Uman’s first exhibition with Hauser & Wirth takes place in London, in equal partnership with Nicola Vassell Gallery, New York NY. An intuitive artist and voracious autodidact, Uman draws upon her memories of her East African childhood, rigorous education in traditional Arabic calligraphy, deep engagement with dreams and fascination with kaleidoscopic color and design.
Uman’s ebullient visual vocabulary reflects her expansive cross-cultural experiences. With nods to self-portraiture and fictional topographies, her paintings fluidly navigate in-between realms to explore both the physical and spiritual, intertwining abstraction, figuration, meditative patterning and a reverence for the natural world. This exhibition displays a selection of large-scale paintings with lavishly detailed and opulently colored worlds, replete with gesture, geometry and evocations of the sublime, hovering between abstraction and figuration.
‘I think everything I do now is a self-portrait in different ways. Even my abstract paintings, mythical in nature, are self-portraits. I love drama, and so I depict myself with several mouths, and several eyes, just like a creature.’—Uman
The element of self-portraiture permeates Uman’s practice. This kind of autobiographical transfiguration is seen in the new work ‘Untitled’ (2023), an expressive painting depicting an abstracted figure with its mouth open surrounded by flowing trails of geometric patterning. Other more abstract paintings on display are still biographical, as Uman describes ‘the paintings are an extension of who I am’; they are not planned or premeditated but born from dreams, intuition and rigorous discipline. This exhibition can be understood as a collective portrait of the artist herself, at this moment in time.
In addition to prolific iconography from her own memories and dreams, Uman uses geometric forms, dots and abstract patterning that resembles mycelial networks. These collide with anthropomorphic elements to culminate in depictions that are at once botanical and intergalactic. The recent painting ‘BBC London In These Streets’ (2023) features a grid of intricately patterned abstractions interspersed with triangulations that are each embellished with dots resembling eyes or spirals. These exuberant, seemingly freestyle markings recall Arabic calligraphy, which Uman studied as a child; the resulting marks coalesce into Uman’s own highly distinctive language of symbols.
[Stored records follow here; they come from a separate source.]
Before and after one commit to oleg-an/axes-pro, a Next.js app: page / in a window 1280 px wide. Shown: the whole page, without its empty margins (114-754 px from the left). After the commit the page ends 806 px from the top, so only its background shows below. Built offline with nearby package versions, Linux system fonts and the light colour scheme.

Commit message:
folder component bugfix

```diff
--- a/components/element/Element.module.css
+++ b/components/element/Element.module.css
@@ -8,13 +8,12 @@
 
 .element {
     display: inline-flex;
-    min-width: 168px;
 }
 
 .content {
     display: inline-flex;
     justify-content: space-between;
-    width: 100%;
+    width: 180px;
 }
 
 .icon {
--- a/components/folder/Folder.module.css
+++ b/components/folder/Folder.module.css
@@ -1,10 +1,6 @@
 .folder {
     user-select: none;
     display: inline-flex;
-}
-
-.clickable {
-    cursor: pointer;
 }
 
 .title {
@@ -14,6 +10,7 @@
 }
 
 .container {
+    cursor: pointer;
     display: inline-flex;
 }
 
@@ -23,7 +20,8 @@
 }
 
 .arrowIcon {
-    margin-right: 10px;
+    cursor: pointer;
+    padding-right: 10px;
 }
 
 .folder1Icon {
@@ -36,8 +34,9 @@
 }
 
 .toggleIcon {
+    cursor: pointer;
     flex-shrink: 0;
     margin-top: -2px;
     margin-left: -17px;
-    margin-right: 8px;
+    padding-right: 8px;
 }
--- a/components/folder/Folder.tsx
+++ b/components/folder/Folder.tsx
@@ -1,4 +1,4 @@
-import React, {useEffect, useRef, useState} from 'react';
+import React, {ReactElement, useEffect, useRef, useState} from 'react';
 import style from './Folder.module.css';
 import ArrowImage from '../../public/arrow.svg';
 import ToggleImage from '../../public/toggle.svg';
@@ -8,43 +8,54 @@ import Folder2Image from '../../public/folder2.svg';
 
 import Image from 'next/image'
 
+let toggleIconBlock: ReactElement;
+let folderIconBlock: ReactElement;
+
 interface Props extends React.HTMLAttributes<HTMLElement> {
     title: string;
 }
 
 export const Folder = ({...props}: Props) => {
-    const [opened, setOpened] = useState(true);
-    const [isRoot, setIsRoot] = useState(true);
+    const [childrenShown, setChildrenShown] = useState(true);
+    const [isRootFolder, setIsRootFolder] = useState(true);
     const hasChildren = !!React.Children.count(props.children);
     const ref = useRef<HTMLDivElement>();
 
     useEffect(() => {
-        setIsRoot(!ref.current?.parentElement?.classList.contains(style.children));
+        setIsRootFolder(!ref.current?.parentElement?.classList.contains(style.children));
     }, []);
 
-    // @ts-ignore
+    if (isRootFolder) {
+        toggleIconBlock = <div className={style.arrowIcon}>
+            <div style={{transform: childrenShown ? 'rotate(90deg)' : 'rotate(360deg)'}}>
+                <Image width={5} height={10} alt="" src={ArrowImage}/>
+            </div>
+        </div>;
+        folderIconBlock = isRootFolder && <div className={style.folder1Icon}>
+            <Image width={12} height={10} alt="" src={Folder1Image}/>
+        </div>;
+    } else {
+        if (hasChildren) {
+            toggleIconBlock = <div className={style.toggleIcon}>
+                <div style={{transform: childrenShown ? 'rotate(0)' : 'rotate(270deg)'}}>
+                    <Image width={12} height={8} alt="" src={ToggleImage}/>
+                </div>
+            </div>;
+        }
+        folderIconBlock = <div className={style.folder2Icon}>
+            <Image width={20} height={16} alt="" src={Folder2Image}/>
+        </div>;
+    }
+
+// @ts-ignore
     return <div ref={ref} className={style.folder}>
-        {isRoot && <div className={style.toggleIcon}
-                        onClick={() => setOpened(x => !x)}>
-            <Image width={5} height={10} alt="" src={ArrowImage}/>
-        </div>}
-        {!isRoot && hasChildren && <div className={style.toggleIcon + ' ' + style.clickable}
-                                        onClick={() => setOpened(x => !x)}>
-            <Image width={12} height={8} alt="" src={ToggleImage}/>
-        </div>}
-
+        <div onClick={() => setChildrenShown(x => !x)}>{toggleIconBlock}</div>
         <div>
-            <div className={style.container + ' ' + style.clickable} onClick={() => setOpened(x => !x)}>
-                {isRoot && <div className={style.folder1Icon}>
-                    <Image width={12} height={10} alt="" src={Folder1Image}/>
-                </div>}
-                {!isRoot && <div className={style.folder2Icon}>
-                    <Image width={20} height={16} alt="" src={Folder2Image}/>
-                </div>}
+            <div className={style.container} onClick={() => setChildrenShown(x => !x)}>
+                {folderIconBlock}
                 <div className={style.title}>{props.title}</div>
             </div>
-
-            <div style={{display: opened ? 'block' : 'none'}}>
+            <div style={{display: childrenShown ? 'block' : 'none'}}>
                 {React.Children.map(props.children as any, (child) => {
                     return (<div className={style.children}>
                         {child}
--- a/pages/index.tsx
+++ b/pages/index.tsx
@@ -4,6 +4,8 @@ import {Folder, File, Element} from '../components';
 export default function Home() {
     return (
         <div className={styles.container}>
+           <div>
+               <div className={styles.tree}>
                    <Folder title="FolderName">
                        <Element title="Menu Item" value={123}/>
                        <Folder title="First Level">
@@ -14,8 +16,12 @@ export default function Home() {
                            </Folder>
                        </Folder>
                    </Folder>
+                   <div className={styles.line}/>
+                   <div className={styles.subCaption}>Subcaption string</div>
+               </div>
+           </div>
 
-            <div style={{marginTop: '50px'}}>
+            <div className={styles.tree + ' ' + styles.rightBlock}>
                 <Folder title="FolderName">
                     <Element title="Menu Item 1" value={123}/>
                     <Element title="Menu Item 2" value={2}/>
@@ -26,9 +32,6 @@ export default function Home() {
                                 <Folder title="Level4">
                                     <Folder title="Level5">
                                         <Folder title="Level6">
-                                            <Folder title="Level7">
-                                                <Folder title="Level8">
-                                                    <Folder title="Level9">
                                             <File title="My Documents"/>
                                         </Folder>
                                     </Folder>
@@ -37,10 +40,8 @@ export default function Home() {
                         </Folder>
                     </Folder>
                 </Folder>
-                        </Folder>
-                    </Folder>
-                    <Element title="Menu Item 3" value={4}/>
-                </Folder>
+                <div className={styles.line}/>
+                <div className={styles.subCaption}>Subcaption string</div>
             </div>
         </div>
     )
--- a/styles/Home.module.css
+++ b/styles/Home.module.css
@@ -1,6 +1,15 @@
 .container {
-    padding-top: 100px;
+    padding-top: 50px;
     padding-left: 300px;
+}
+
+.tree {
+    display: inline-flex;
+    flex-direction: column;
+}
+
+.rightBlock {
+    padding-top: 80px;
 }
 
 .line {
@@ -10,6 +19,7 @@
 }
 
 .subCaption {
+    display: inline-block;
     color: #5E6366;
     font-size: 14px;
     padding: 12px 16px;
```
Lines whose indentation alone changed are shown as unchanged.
Uman cites Louise Bourgeois as inspiration for the use of spirals in this selection of new paintings, such as ‘Untitled’ (2023) where floating circles in spiral formation contain smaller paintings within them, resulting in paintings that are bustling with miniature worlds.
In this exhibition, Uman privileges saturated colors, combining bright jewel tones alongside darker hues in surprising ways. The artist’s process begins with the repeated layering of colors using acrylic paint, followed by an application of oil stick or oil paint via minimal but resolute gestures using a brush or her own hands. Applying thin, decisive layers of color with purpose, this approach heightens the materiality of Uman’s works and reinforces her minimalist approach. ‘I find beauty in the canvas itself,’ she has said about the practice of leaving some of her canvases unprimed. ‘It’s a beautiful strong material that sometimes needs to participate in the painting.’
Other works, such as ‘Samaki in the ocean’ (2023), are primed with blue or black pigment, creating a powerful contrast between the dark background and bold effulgent tones that make up Uman’s textural markings. Her mastery of pigments makes possible a trajectory between past and present. ‘They come from my past,’ she explains, ‘I grew up with colorful women, a colorful culture. East African and Somali people love color more than anything. I’ve kept that in me, living here in the West, and I’m using that in my work to tell a story.’
From her studio in Upstate New York, Uman has been working on her latest body of work.
Uman’s dazzling visual vocabulary reflects her life and expansive cross-cultural experiences. Born in Somalia and raised in Kenya, she migrated to Denmark as a teenager and later to New York NY as a young adult. Now, with a home and studio in Upstate New York, Uman paints richly-hued worlds replete with gesture, geometry and the sublime. An intuitive artist, her influences abound from memories of East African childhood, a rigorous education in traditional calligraphy and a fascination with kaleidoscopic color and design. With nods to self-portraiture and fictional topographies, Uman’s paintings speak fluently of liminal navigation. Her work contemplates both the physical and spiritual, intertwining abstraction, figuration, meditative patterning and a reverence for the natural world.
1 / 10